Read two posts by Jane Hamsher of Firedoglake: here and here. She acknowledges not making an effort to link to women bloggers more, much to her credit. Garance Franke Ruta noted in the comments to the first post:
Glad to see you taking up the banner. I’ve grown tired of feeling like the only one who does so. Only one, in part because, once Amy Sullivan leaves the Washington Monthly toward the end of the month, I will have the peculiar honor of being the only female more than half-time political writer left at any of the liberal magazines in Washington. (Michelle Cottle at TNR being the other one, and part-time.) Sigh.
No women staff writers but me and Michelle in Washington at: TNR, TAP, WaMo, MoJo, The Nation, or Salon.
Plenty of women in middle-management, though.
The problem of women being shut out of opinion media, even progressive opinion media, is related to the one you describe of women not voting. Anna Greenberg has done research into this and discovered that a major reason these women don’t vote is they feel like they’re not well-informed and therefore aren’t qualified to vote. One reason they probably don’t feel well-informed is that they don’t keep up with political media as much as men, and I’d wager that one reason they don’t do that is when they turn to it they don’t see anyone who looks like they do or is talking about their concerns in a way they can relate to.
To her critcs I’d just say that Jane is not addressing a problem of identity politics; she’s addressing a problem of politics, period. Joe Trippi said after the last election that if Kerry had been able to get 3 million more single moms to vote he would have won. But good luck trying to get an 85 percent male progressive punditocracy to recognize the importance of such voters to their favored candidate’s electoral success or failure. Men prefer what they prefer and overlook what does not interest them.
I too am glad Hamsher is paying attention to this issue; hopefully she will not get flamed for it as aggressively as Lakshmi Chaudhry did. Maybe she will notice how many funny women bloggers there are, too.

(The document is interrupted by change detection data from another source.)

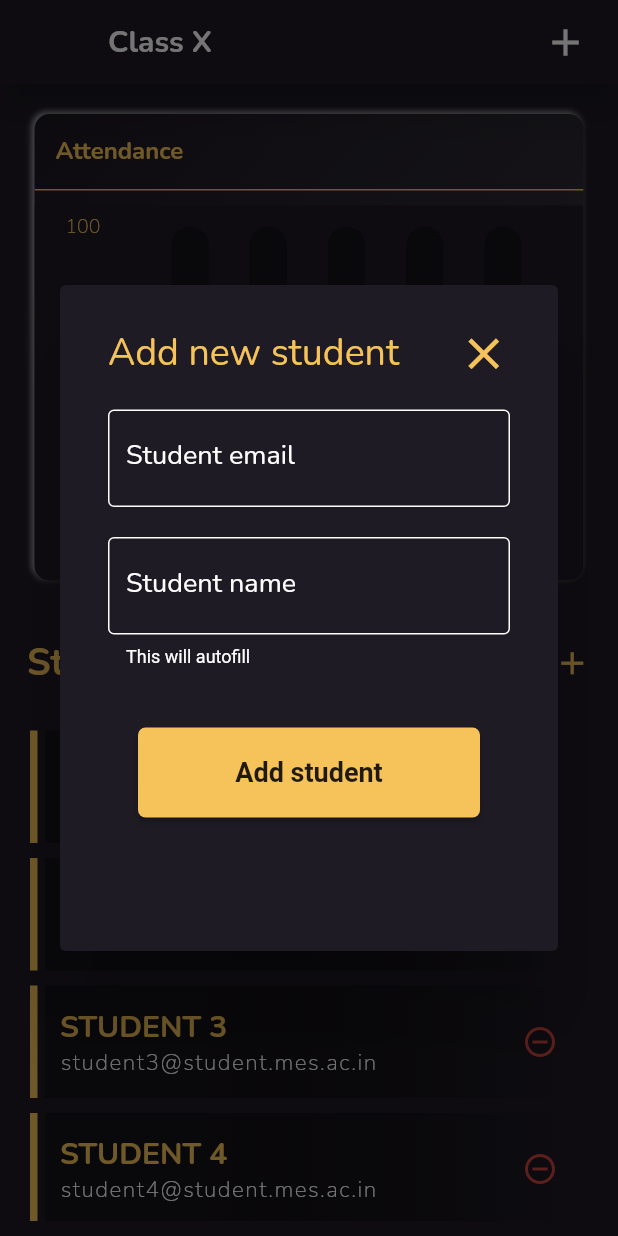
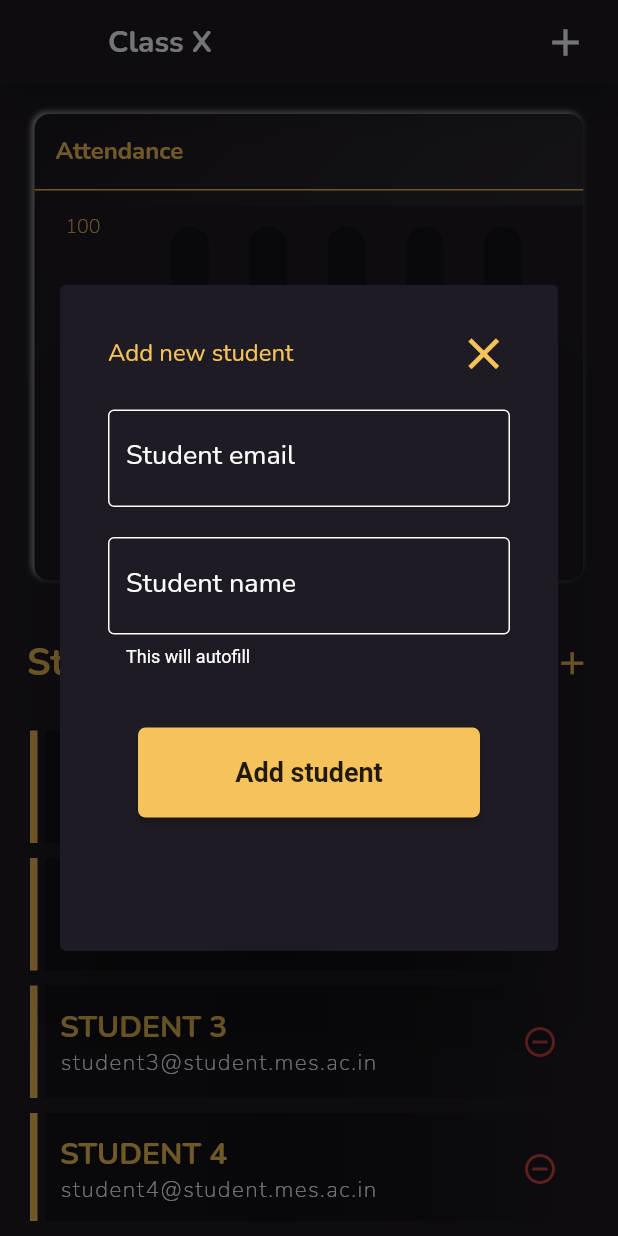
Before and after one commit to Ashwith25/Attendance-Manager, a Flutter app: the EachClass screen opened directly, after a tap on the "add" icon, on a phone screen of 412 x 824 dp. Run offline on Flutter 3.47's test engine with Material 2 defaults, Android fonts, the light colour scheme and no system bars; drawn by our look-alikes of fl_chart, flutter_neumorphic; our stand-ins replace flutter_form_builder, flutter_typeahead, google_fonts, page_transition, simple_animations.

Commit message:
fixed overflow

```diff
--- a/attendance_manager/lib/Screens/addNewClass.dart
+++ b/attendance_manager/lib/Screens/addNewClass.dart
@@ -1,7 +1,4 @@
-import 'package:attendance_manager/auth/login.dart';
 import 'package:attendance_manager/constants.dart';
-import 'package:attendance_manager/theme.dart';
-import 'package:attendance_manager/welcome.dart';
 import 'package:flutter/material.dart';
 import 'package:flutter_form_builder/flutter_form_builder.dart';
 
--- a/attendance_manager/lib/Screens/eachClass.dart
+++ b/attendance_manager/lib/Screens/eachClass.dart
@@ -1,7 +1,5 @@
 import 'package:attendance_manager/constants.dart';
-import 'package:attendance_manager/theme.dart';
 import 'package:attendance_manager/widgets/chart.dart';
-import 'package:attendance_manager/widgets/homeScreenCard.dart';
 import 'package:attendance_manager/widgets/nameCard.dart';
 import 'package:flutter/material.dart';
 import 'package:flutter/services.dart';
@@ -262,11 +260,17 @@ class _EachClassState extends State<EachClass> {
                       children: <Widget>[
                         Row(
                           mainAxisAlignment: MainAxisAlignment.spaceBetween,
+                          crossAxisAlignment: CrossAxisAlignment.center,
                           children: [
-                            Text(
-                              "Add new student",
-                              style:
-                                  TextStyle(color: goldenColor, fontSize: 25),
+                            Container(
+                              width: MediaQuery.of(context).size.width * 0.3,
+                              child: FittedBox(
+                                child: Text(
+                                  "Add new student",
+                                  style:
+                                      TextStyle(color: goldenColor, fontSize: 25),
+                                ),
+                              ),
                             ),
                             InkWell(
                               onTap: () {
--- a/attendance_manager/lib/auth/change_password.dart
+++ b/attendance_manager/lib/auth/change_password.dart
@@ -1,7 +1,5 @@
 import 'package:attendance_manager/auth/login.dart';
 import 'package:attendance_manager/constants.dart';
-import 'package:attendance_manager/theme.dart';
-import 'package:attendance_manager/welcome.dart';
 import 'package:flutter/material.dart';
 
 class ChangePasswordPage extends StatefulWidget {
--- a/attendance_manager/lib/main.dart
+++ b/attendance_manager/lib/main.dart
@@ -1,5 +1,3 @@
-import 'package:attendance_manager/auth/login.dart';
-import 'package:attendance_manager/constants.dart';
 import 'package:attendance_manager/theme.dart';
 import 'package:attendance_manager/welcome.dart';
 import 'package:flutter/material.dart';
```
Also changed, not shown: attendance_manager/pubspec.lock, 1 other file.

One quibble, though. She credits Tbogg with helping her gain visibility, and if he did that, he certainly deserves credit, but she needs to consider the possibility that he may simultaneously be part of the problem. I know via private e-mails that many female bloggers object to Tbogg’s rampant sexism, but he holds a lot of power in the blogosphere, and they are afraid to challenge or criticize him publicly. If I worried about links and page views and advertising revenues, I might be too. Lefists who use the “power of incivility” as a screen for misogyny won’t attract many women to the fold, that is for sure.